What is the Rotator Cuff, and How Does It Get Injured?
by Jesse Morse-Brady, FNP-BC
The shoulder is a complex joint, which can move in many directions. The rotator cuff is a group of four muscles and tendons that contribute to shoulder motion. These four muscles and tendons are called the supraspinatous, infraspinatous, subscapularis, and teres minor (see illustration, below).
Rotator Cuff Injuries
Injuries to the rotator cuff are often referred to as “rotator cuff tears.” This phrase refers to damage to or tearing of one or more of the muscles or tendons that make up the rotator cuff. Damage to the rotator cuff structures can occur with a sudden injury, such as falling on the shoulder or lifting/pulling a heavy object. The rotator cuff can also sustain gradual damage over time, in which the muscles and tendons slowly wear down through a number of small injuries. When gradual damage to these structures occur, a person can develop sudden shoulder pain or decreased movement without having a traumatic injury.
Regardless of the manner in which the rotator cuff muscles or tendons become injured, the most frequent symptoms include shoulder pain and decreased movement of the shoulder, such as being unable to lift the injured arm above the shoulder or being unable to reach behind the back. There are also many other causes of shoulder pain, which do not involve the rotator cuff. Orthopaedic providers can distinguish rotator cuff injuries from other causes of shoulder pain through specific examinations and diagnostic images.
Treatment of Rotator Cuff Injuries
There are several different ways that rotator cuff injuries can be treated, which may include the following:
- Rest and activity modification
- Anti-inflammatory medications
- Physical therapy
- Surgical repair
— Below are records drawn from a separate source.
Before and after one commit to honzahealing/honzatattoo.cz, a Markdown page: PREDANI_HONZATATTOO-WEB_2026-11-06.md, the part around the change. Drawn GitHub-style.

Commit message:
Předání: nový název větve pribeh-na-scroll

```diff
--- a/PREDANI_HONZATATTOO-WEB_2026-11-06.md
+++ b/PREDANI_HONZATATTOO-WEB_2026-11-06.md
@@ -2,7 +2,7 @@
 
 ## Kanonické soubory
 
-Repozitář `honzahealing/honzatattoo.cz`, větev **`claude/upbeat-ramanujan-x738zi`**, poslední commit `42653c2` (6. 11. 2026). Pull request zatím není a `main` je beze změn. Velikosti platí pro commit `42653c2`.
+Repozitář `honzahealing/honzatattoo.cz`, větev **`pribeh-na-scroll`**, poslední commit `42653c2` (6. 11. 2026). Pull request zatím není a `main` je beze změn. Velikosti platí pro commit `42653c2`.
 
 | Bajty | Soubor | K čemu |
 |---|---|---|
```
Rotator cuff injuries that do not cause severe discomfort or significantly limit motion can often be treated without surgery, whereas injuries that cause persistent pain or activity limitation may benefit from surgical repair.
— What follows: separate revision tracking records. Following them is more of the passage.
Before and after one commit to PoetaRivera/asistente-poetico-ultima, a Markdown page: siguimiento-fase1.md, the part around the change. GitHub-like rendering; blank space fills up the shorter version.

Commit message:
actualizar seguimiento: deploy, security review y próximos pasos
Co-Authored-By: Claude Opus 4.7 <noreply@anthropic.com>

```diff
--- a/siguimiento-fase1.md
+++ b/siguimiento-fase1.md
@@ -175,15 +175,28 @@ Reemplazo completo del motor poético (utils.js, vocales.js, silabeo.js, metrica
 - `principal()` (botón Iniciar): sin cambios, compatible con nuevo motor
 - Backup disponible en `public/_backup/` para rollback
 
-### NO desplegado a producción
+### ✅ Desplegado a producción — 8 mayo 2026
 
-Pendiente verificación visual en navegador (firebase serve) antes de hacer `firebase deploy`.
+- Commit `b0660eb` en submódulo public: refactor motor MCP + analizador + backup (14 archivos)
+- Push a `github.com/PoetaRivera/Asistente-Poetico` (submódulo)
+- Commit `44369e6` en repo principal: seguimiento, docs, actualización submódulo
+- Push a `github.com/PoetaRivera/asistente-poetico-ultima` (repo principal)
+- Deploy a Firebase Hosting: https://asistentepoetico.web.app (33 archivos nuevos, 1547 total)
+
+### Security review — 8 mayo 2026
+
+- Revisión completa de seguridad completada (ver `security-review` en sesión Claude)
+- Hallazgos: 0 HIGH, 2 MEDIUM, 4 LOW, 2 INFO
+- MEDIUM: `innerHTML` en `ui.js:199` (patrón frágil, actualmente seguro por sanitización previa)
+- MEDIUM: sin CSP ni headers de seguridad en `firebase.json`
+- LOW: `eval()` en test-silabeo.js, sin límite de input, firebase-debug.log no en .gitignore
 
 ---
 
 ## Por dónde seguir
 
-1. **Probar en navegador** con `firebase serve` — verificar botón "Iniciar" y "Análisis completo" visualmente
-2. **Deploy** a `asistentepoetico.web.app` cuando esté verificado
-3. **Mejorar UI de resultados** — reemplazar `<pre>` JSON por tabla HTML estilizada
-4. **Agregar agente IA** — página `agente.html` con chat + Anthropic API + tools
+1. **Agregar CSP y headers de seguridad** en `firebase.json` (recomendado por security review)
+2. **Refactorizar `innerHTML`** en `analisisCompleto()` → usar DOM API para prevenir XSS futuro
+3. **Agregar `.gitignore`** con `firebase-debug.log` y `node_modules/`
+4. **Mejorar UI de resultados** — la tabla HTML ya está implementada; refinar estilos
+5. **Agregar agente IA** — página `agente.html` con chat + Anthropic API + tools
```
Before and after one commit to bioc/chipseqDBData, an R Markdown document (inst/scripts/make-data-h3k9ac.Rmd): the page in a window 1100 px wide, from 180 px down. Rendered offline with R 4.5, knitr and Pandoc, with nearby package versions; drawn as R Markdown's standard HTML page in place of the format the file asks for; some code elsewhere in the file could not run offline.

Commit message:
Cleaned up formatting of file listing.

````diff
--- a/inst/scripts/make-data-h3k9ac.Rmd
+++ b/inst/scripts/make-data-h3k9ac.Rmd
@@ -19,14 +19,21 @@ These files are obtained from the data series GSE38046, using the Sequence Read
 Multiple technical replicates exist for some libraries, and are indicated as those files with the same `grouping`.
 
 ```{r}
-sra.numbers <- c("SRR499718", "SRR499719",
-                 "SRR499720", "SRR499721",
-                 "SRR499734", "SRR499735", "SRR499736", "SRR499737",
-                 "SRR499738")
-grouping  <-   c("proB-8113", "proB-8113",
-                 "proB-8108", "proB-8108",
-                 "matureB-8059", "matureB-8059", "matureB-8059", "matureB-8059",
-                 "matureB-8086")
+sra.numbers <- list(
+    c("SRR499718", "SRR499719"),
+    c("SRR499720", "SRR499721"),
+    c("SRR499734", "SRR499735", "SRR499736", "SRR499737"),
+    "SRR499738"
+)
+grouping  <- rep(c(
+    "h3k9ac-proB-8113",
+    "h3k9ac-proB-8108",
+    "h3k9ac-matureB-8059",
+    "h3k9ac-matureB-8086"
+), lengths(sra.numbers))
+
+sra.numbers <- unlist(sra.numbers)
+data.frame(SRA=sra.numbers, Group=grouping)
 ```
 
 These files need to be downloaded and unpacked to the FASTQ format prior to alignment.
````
Treatment planning is individualized for each patient, based on the type of injury, personal preferences, and treatment goals. The Fremont Orthopaedics team offers specialty care for shoulder concerns, including rotator cuff injuries. For any additional questions or to schedule an appointment with one of our providers, call (307) 332-9720.
This document contains general guidelines and is not a substitute to your provider’s instructions or an alternative to seeking appropriate medical care or follow-up appointments. For questions or concerns, seek professional medical attention. For medical emergencies, call 911.